"It was pretty stressful," Sharp said after practice Tuesday. "I wasn't lying when I said all season I wasn't thinking about it. I was just focused on playing good hockey. Since the New Jersey game [on Friday] really it was kind of on my mind. The past couple of days it's been tough to go to sleep. You're reading a lot of reports and trying to get as much information as you can."

Sharp kept his phone nearby wherever he went in his home Tuesday morning. The only time he stepped away from it was when he went to take a shower. Coincidentally, that's when the phone call arrived to inform him he had been selected to Team Canada.

"I just got out of the shower and had a voice mail," Sharp said. "I had my phone with me the whole time. I was surprised I didn't have it in the shower with me. I got a call from Doug Armstrong, the GM of St. Louis, and I called him back as soon as I could and he didn't answer.

"I listened to the voice mail a couple of more times and confirmed that I was going. He called me right back and we had a good talk. It was a special moment."

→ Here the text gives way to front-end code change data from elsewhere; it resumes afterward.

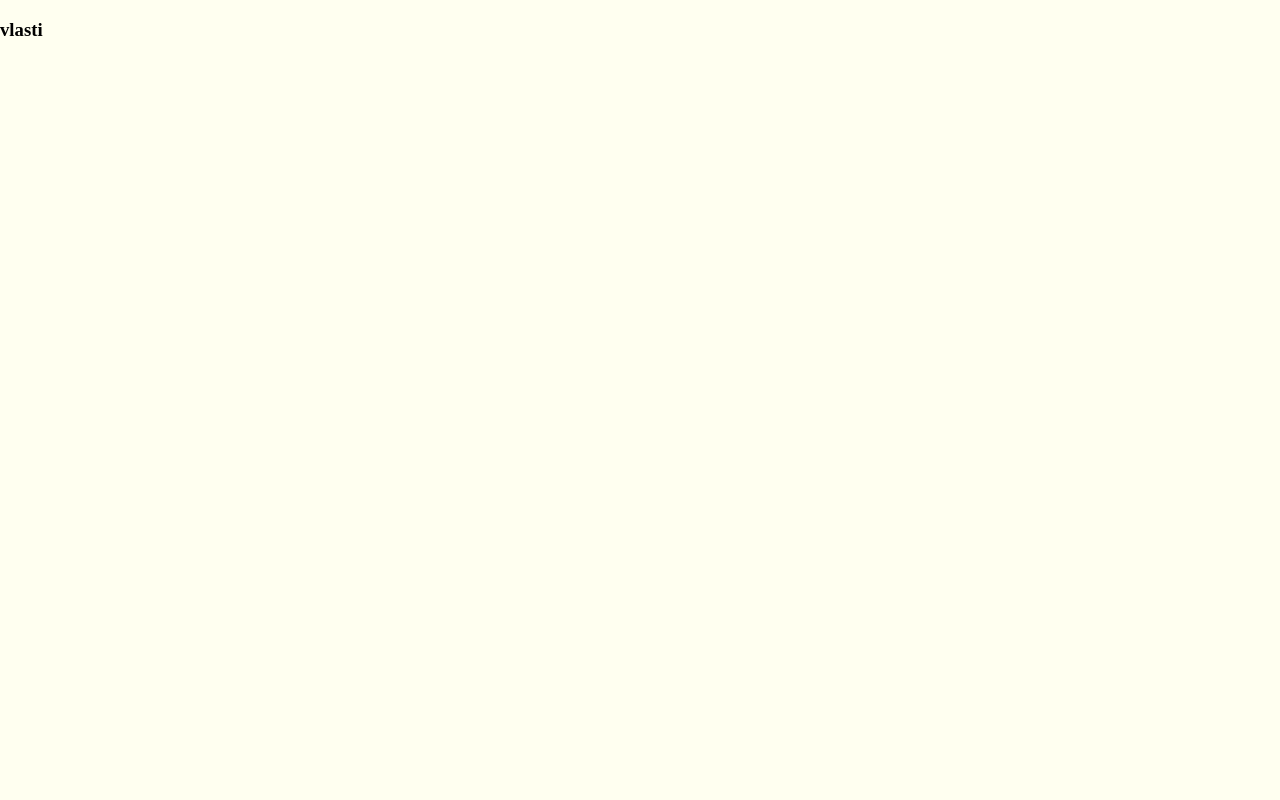
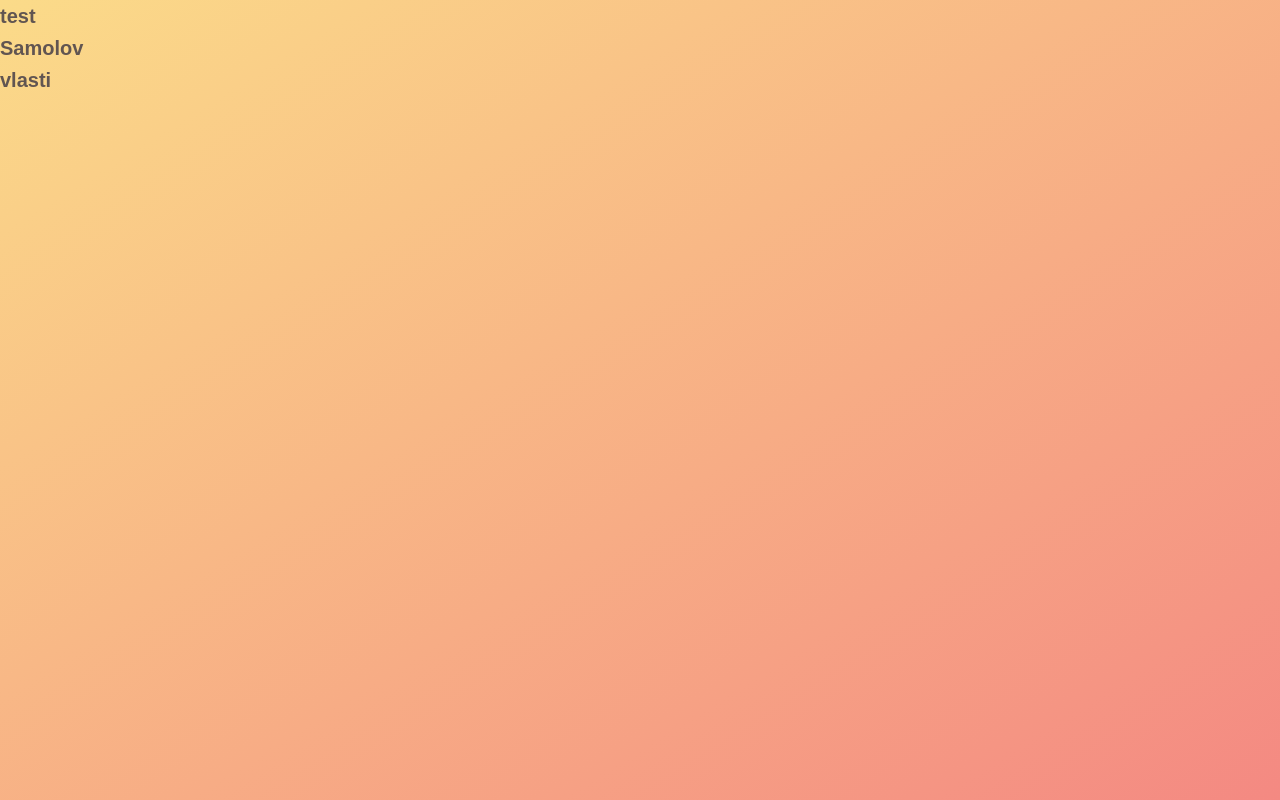
Before and after one commit to VlastimirS/RecipeAppReact, a React (Vite) app: page / in a window 1280 px wide. Built offline with nearby package versions, Linux system fonts and the light colour scheme.

Commit message:
install scss

```diff
--- a/src/Experience.jsx
+++ b/src/Experience.jsx
@@ -1,9 +1,28 @@
+import Navbar from "./components/Navbar";
+import Recipe from "./components/Recipe";
+import SearchResults from "./components/SearchResults";
 
-
-export default function Experience()
-{
+export default function Experience() {
 
     return <>
-        <h3>vlasti</h3>
+        <div className="container bg-primary w-full rounded-r-xl bg-gray-100 overflow-hidden">
+            <div className="">
+                <div className="">
+                    <Navbar />
+                </div>
+            </div>
+
+            <div className="">
+                <div className="">
+                    <SearchResults />
+                </div>
+            </div>
+
+            <div className="">
+                <div className="">
+                    <Recipe />
+                </div>
+            </div>
+        </div>
     </>
 }
--- /dev/null
+++ b/src/components/Navbar.jsx
@@ -0,0 +1,6 @@
+export default function Navbar() {
+
+    return <>
+        <h1>test</h1>
+    </>
+}
--- /dev/null
+++ b/src/components/Recipe.jsx
@@ -0,0 +1,6 @@
+export default function Recipe() {
+
+    return <>
+        <h1>vlasti</h1>
+    </>
+}
--- /dev/null
+++ b/src/components/SearchResults.jsx
@@ -0,0 +1,6 @@
+export default function SearchResults() {
+
+    return <>
+        <h1>Samolov</h1>
+    </>
+}
--- /dev/null
+++ b/src/index.css
@@ -0,0 +1,37 @@
+@import url("https://fonts.googleapis.com/css2?family=Poppins:wght@400;500;600;700;800;900&display=swap");
+
+@tailwind base;
+@tailwind components;
+@tailwind utilities;
+
+body {
+    font-family: Nunito Sans,sans-serif;
+    font-weight: 400;
+    line-height: 1.6;
+    color: #615551;
+    background-image: linear-gradient(to right bottom,#fbdb89,#f48982);
+    background-size: cover;
+    background-repeat: no-repeat;
+    min-height: 100vh;
+}
+
+* {
+  margin: 0;
+  padding: 0;
+}
+
+*,
+*::before,
+*::after {
+  box-sizing: inherit;
+}
+
+html {
+  box-sizing: border-box;
+  font-size: 62.5%;
+}
+
+
+* {
+  scroll-behavior: smooth;
+}
--- a/src/index.html
+++ b/src/index.html
@@ -4,7 +4,7 @@
     <meta charset="UTF-8">
     <meta http-equiv="X-UA-Compatible" content="IE=edge">
     <meta name="viewport" content="width=device-width, initial-scale=1.0">
-    <title>46 - Load a Model with R3F</title>
+    <title>Vlasti Project</title>
 </head>
 <body>
     <div id="root"></div>
--- a/src/index.jsx
+++ b/src/index.jsx
@@ -1,11 +1,12 @@
-import './style.css'
+import './index.css'
 import ReactDOM from 'react-dom/client'
 import Experience from './Experience.jsx'
+import { StrictMode } from 'react'
 
 const root = ReactDOM.createRoot(document.querySelector('#root'))
 
 root.render(
-
-        <Experience />
-
+        <StrictMode>
+                <Experience />
+        </StrictMode>
 )
--- a/src/style.css
+++ /dev/null
@@ -1,11 +0,0 @@
-html,
-body,
-#root
-{
-    position: fixed;
-    top: 0;
-    left: 0;
-    width: 100%;
-    height: 100%;
-    background: ivory;
-}
```
Also changed, not shown: package.json (+6 -3 lines), src/style.jsx (added, +28 -0 lines), 1 other file (tests, documents, lock files or other folders).
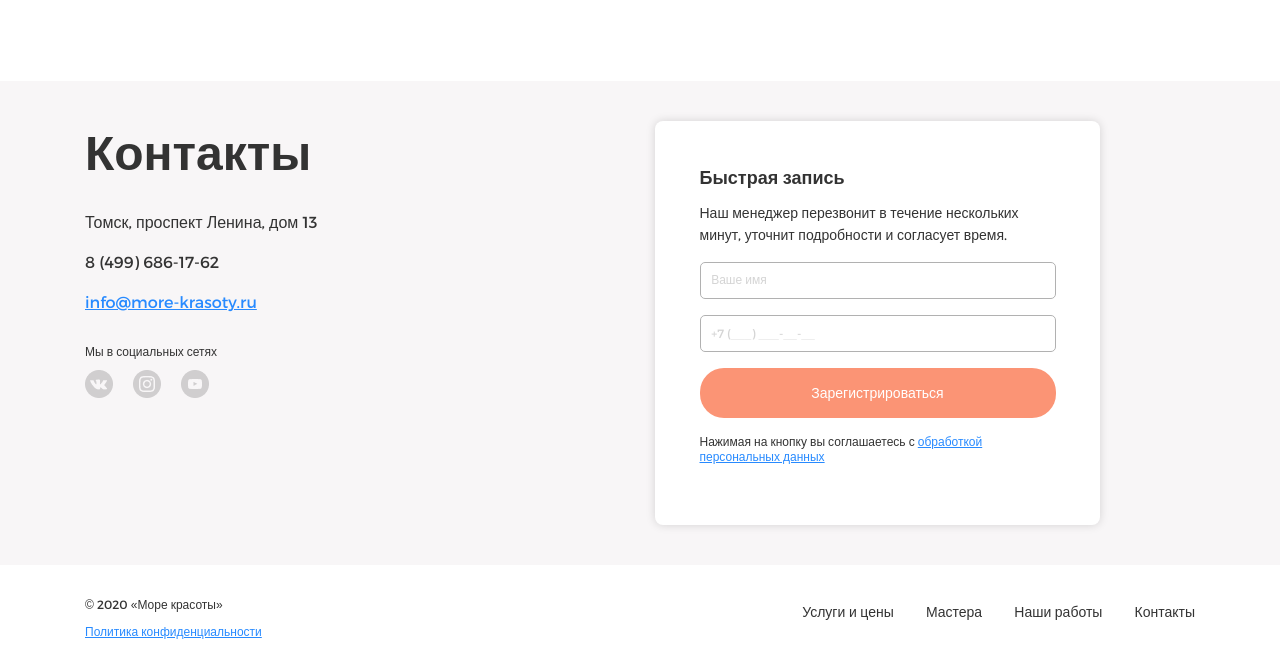
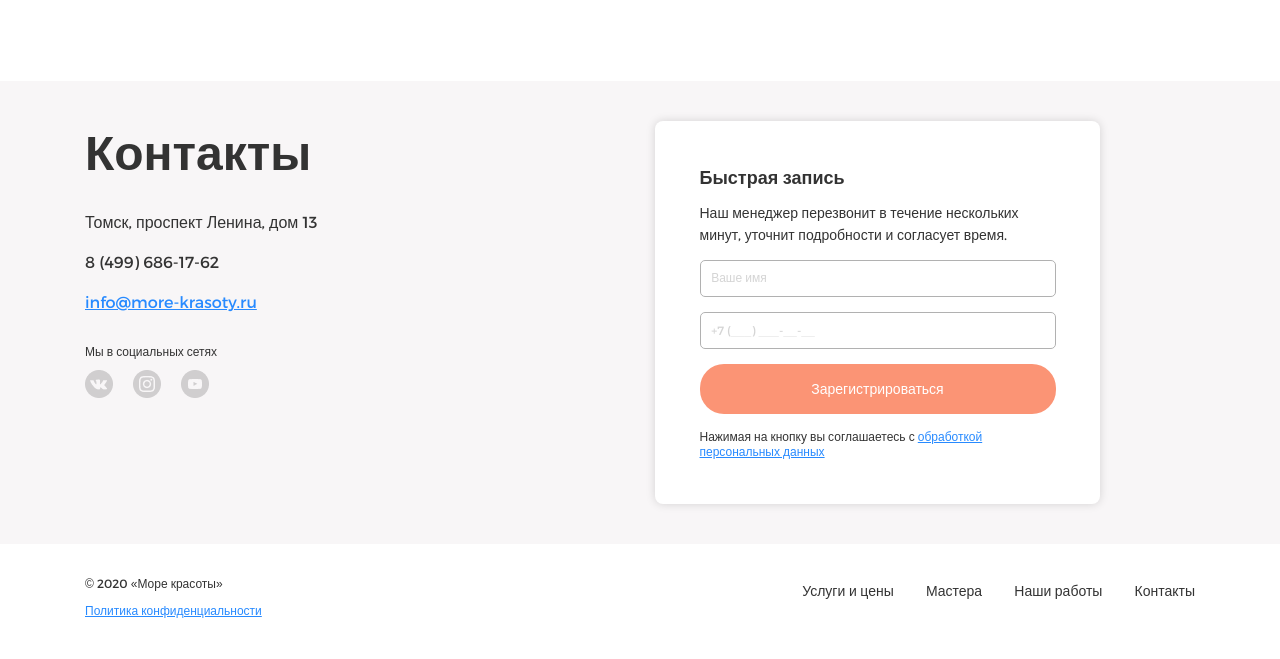
Before and after one commit to AnastasiaSerenko/lesson4, a website built with webpack: page src/index.html in a window 1280 px wide. Shown: the part 4319-4978 px from the top of the page. After the commit the page ends 4957 px from the top, so only its background shows below. Built offline with nearby package versions, Linux system fonts and the light colour scheme; files whose address does not match are found by name.

Commit message:
fixed tag for elements in form

```diff
--- a/src/index.html
+++ b/src/index.html
@@ -628,25 +628,25 @@
                             </p>
                         </div>
                         <form>
-                            <p>
-                              <input class="form-item" type="text" name="first_name" placeholder="Ваше имя">
-                            </p>
-                            <p>
-                              <input class="form-item" type="tel" name="phone" placeholder="+7 (___) ___-__-__">
-                            </p>
-                            <p>
+                            <div class="form-item">
+                              <input class="form-input" type="text" name="first_name" placeholder="Ваше имя">
+                            </div>
+                            <div class="form-item">
+                              <input class="form-input" type="tel" name="phone" placeholder="+7 (___) ___-__-__">
+                            </div>
+                            <div class="form-item">
                                 <button class="sign-up-button sign-up-button_very-big">
                                   Зарегистрироваться
                                 </button>
-                              </p>
-                            <p>
+                            </div>
+                            <div>
                                 <label>
-                                  <p class="conditions-text">
+                                  <div class="conditions-text">
                                      Нажимая на кнопку вы соглашаетесь с
                                      <a class="link" href="/conditions"> обработкой персональных данных</a>
-                                  </p>
+                                  </div>
                                 </label>
-                            </p>
+                            </div>
                         </form>
                     </div>
                 </div>
--- a/src/scss/style.scss
+++ b/src/scss/style.scss
@@ -436,9 +436,7 @@ background-image: url(/src/images/header__background.png);
     border: none;
   }
 }
-#delete-it{
-  width: 300px;
-}
+
 .scroll-arrow{
 display: flex;
 justify-content: flex-end;
@@ -495,6 +493,10 @@ justify-content: flex-end;
 }
 
 .form-item{
+  margin-bottom: 15px;
+}
+
+.form-input{
   border-radius: 5px;
   padding: 3%;
   width: 100%;
```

While Sharp constantly said he wasn't thinking about being picked, he never denied that being selected was important to him. He had never been chosen to play for Canada in the Olympics before, and this was likely his best opportunity after having just turned 32.

Sharp allowed himself to fully enjoy the moment on Tuesday.

"Very excited," Sharp said. "It's a special day for my family and for myself. I'm proud to represent my country, my parents, my family and of course the Blackhawks. I'm thrilled to have gotten the call this morning. I'm looking forward to it.

"Growing up, winning the Stanley Cup and playing in the NHL were always my dreams. When I was in school in Vermont, I remember gathering around with all the Canadians in one apartment and all the Americans in another and watching the 2002 Olympics in Salt Lake and screaming at the top of our lungs with every shot on goal and every play in the game. So I think it started there. I never thought in my wildest dreams I would be able to play at that kind of level. A lot of hard work and dedication, I guess."

Sharp had used this season to strengthen his case for a spot on the team. He's second in the NHL with 25 goals and tied for seventh with 46 points. In the past two weeks, he's recorded two hat tricks.

"Everyone has something to prove and something to show," Sharp said. "You look at the roster of players, guys on it and off the team, there's a deep talent pool in Canada. I wanted to play as well as I could, not only this year but in playoff games and the past couple of seasons to try to build up that body of work."

Blackhawks general manager Stan Bowman could tell Sharp was motivated.

"The way Sharp's played the last couple months, really all season, you could tell he was hungry to get on the team," Bowman said.

Blackhawks captain Jonathan Toews is happy for Sharp because he knows what making the team means to him.

"It's great," Toews said. "He's the guy you could really tell he's having a great season so far. He wants it. He wants to be able to prove himself and prove to other people what type of player and what caliber of player he is.

"I think his record speaks for itself. When you look at how he's contributed to our team in the playoffs and our Stanley Cup runs, I think he's not going to shy away from the spotlight, not going to shy away from the big stage. That's probably what they see in him as well."